An ear of fresh sweet corn is one of the joys of summer, but it represents a small fraction of the more than 10 billion bushels of corn produced in the United States in 2012. Although corn yields increased slowly from 1870 to World War II (1.1 billion to 2.2 billion), the advent of war and the resulting manpower shortage encouraged the use of technology to rapidly increase production. J.L Anderson, a leading historian of the agrarian Midwest, has pointed to the close relationship between corn and cattle and argued that in the immediate post-war period, too, “farmers decreased production costs by substituting machines for labor, used pesticides to destroy weed and insect pests that were obstacles to high crop yields and livestock gains, fertilized fields with chemicals, installed automated feeding systems, and added feed supplements that accelerated animals’ ability to absorb nutrients and calories.” Without nitrogen-based fertilizer (pioneered by German scientist Fritz Haber), mechanical harvesting equipment and hybrid corn (advanced by Vice President and Agriculture Secretary Henry Wallace) this unprecedented growth would not have been possible. Later, in the mid-1990s, genetically modified organisms, developed by corporations like Monsanto, came to represent more than 75% of the acreage devoted to the production of corn. Today corn plays an ever-present role in our lives.
Scientific advancements to increase corn yields have made it easier to feed a growing population in the United States and the world, but these changes have also meant the industrialization of the food systems which bring food from the farmer’s field to our plates. These advancements have transformed corn into a primary ingredient in the cattle, poultry and pork feed and the ethanol used in gasoline . Indeed, corn used for fuel alcohol production increased from less than 1% of total U .S. domestic corn use in 1980-81 to almost 25% in 2007-08.
Corn’s omnipotence today owes much to federal government policy. In the 1970s government farm policy increased subsidies for corn farmers, making corn less expensive. Although processors began converting corn starch into high fructose corn syrup (HFCS) in the 1940s and 1950s as a cheap alternative to sugar, it was only in the 1970s when they began using it in large quantities.
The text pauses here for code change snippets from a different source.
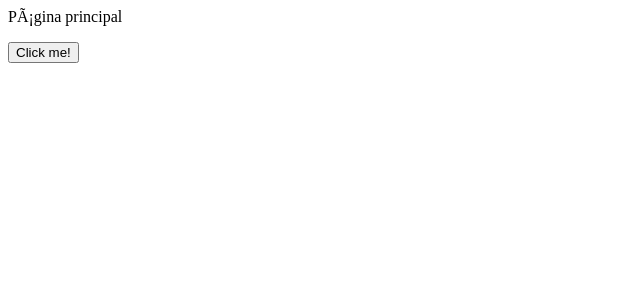
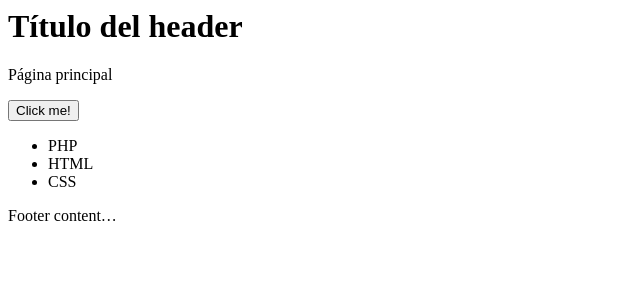
Before and after one commit to CynthiaTedesco/interactiveProof, a PHP site: page / in a window 1280 px wide. Shown: the top 300 px of the page, without its empty margins (0-640 px from the left). Run offline with PHP 8.4, Linux system fonts and the light colour scheme.

Commit message:
restructuracion de carpetas del proyecto, primer intento de uso de templates

```diff
--- a/index.html
+++ b/public_html/index.php
@@ -1,8 +1,13 @@
+<?php
+require_once("../resources/config.php");
+require_once(TEMPLATES_PATH."/header.php");
+?>
+
 <html>
 <head>
 	<script>
 
-		$(document).ready(function(){
+		/*$(document).ready(function(){
 		jAlert('This is a custom alert box', 'Alert Dialog');
 			$('#products').click(function(){
 				var clickBtnValue = $(this).val();
@@ -13,7 +18,7 @@
 					alert("action performed successfully");
 				});
 			});
-		});
+		});*/
 
 		/*function showSomething(){
 			if (window.XMLHttpRequest) {
@@ -50,7 +55,13 @@
 	</script>
 </head>
 <body>
-	<p>Página principal</p>
-	<button id="products" type="button" onClick="showSomething()">Click me!</button>
+	<div id="container">
+		<div id="content" background-color=red>
+			<p>Página principal</p>
+			<button id="products" type="button" onClick="showSomething()">Click me!</button>
+		</div>
+		<?php require_once(TEMPLATES_PATH . "/rightPanel.php"); ?>
+	</div>
+	<?php require_once(TEMPLATES_PATH . "/footer.php"); ?>
 </body>
 </html>
--- /dev/null
+++ b/resources/config.php
@@ -0,0 +1,56 @@
+<?php
+/*
+The important thing to realize is that the config file should be included in every
+page of your project, or at least any page you want access to these settings.
+This allows you to confidently use these settings throughout a project because
+if something changes such as your database credentials, or a path to a specific resource,
+you’ll only need to update it here.
+*/
+$config = array(
+	"db" => array(
+		"db1" => array(
+			"dbname" => "interactiveProof",
+			"username" => "root",
+			"password" => "root",
+			"host" => "localhost"
+			)
+	),
+	"paths" => array(
+		"resources" => "/resources",
+		"images" => array(
+			"content" => $_SERVER["DOCUMENT_ROOT"] . "/img/content",
+			"layout" => $_SERVER["DOCUMENT_ROOT"] . "/img/layout"
+		)
+	)
+);
+
+/*,
+	"urls" => array(
+		"baseUrl" => "http://example.com"
+	)
+*/
+
+/*
+I will usually place the following in a bootstrap file or some type of environment
+setup file (code that is run at the start of every page request), but they work
+just as well in your config file if it’s in php (some alternatives to php are xml or ini files).
+*/
+
+/*
+Creating constants for heavily used paths makes things a lot easier.
+ex. require_once(LIBRARY_PATH . "Paginator.php")
+*/
+
+//defined("LIBRARY_PATH")
+//or define("LIBRARY_PATH", realpath(dirname(__FILE__) . '/library'));
+
+defined("TEMPLATES_PATH")
+or define("TEMPLATES_PATH", realpath(dirname(__FILE__) . '/templates'));
+
+// Error reporting.
+
+/*
+ini_set("error_reporting", "true");
+error_reporting(E_ALL|E_STRCT); */
+
+?>
--- /dev/null
+++ b/resources/templates/footer.php
@@ -0,0 +1,5 @@
+<div id=”footer”>
+Footer content…
+</div>
+</body>
+</html>
--- /dev/null
+++ b/resources/templates/header.php
@@ -0,0 +1,11 @@
+<!DOCTYPE html PUBLIC “-//W3C//DTD HTML 4.01//EN”
+“http://www.w3.org/TR/html4/strict.dtd”>
+<html lang=”en”>
+<head>
+<meta http-equiv=”Content-Type” content=”text/html; charset=utf-8″>
+<title>Título del header</title>
+</head>
+<body>
+<div id=”header”>
+<h1>Título del header</h1>
+</div>
--- /dev/null
+++ b/resources/templates/rightPanel.php
@@ -0,0 +1,10 @@
+<div id=”siteControls”>
+<ul class=”categories”>
+<li>PHP</li>
+<li>HTML</li>
+<li>CSS</li>
+</ul>
+<div class=”ads”>
+<!– ads code –>
+</div>
+</div>
```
In 1980, Coca-Cola, for instance, began using HFCS in soft drinks; by 1984 both Coke and Pepsi no longer used sugar at all. Using HFCS rather than sugar has kept the price of the product down, but both HFCS and sugar have the same number of calories. Consumption of soda in America has skyrocketed since the 1960s, when soda manufacturers sold their product in 6 ½ ounce bottles; today, their bottles contain 20 ounces. Over the past 25 years, for instance, American per capita consumption of soda per year has grown from 28 gallons to nearly 45 gallons.
The revolution in corn production has also affected cattle feeding and the modern beef diet. Modern beef factories congregated on the southern plains in western Kansas hold as many as 100,000 cattle in confined feedlots in contrast to the late 19th century feedlots which rarely contained more than 1,000 head. Cattle in today’s giant feedlots are fattened for about six months on cheap, surplus corn, protein supplements and drugs, including antibiotics and growth hormones, in order to reach a “finished” weight of 1,250 pounds because those raised solely on grass take longer to reach slaughter weight, and the modern meat industry wants to extinguish a beef calf’s life at 14-16 months, as opposed to the life span of 4-5 years in the early 20th century.
Ironically, corn growers have not benefitted from the increased yields that scientific breakthroughs and subsidies have made possible. Growers are often plagued by overproduction, which leads to lower commodity prices and little or no profit. They sell their corn primarily to a few large processors, which process it for use in soda, animal feed, and ethanol.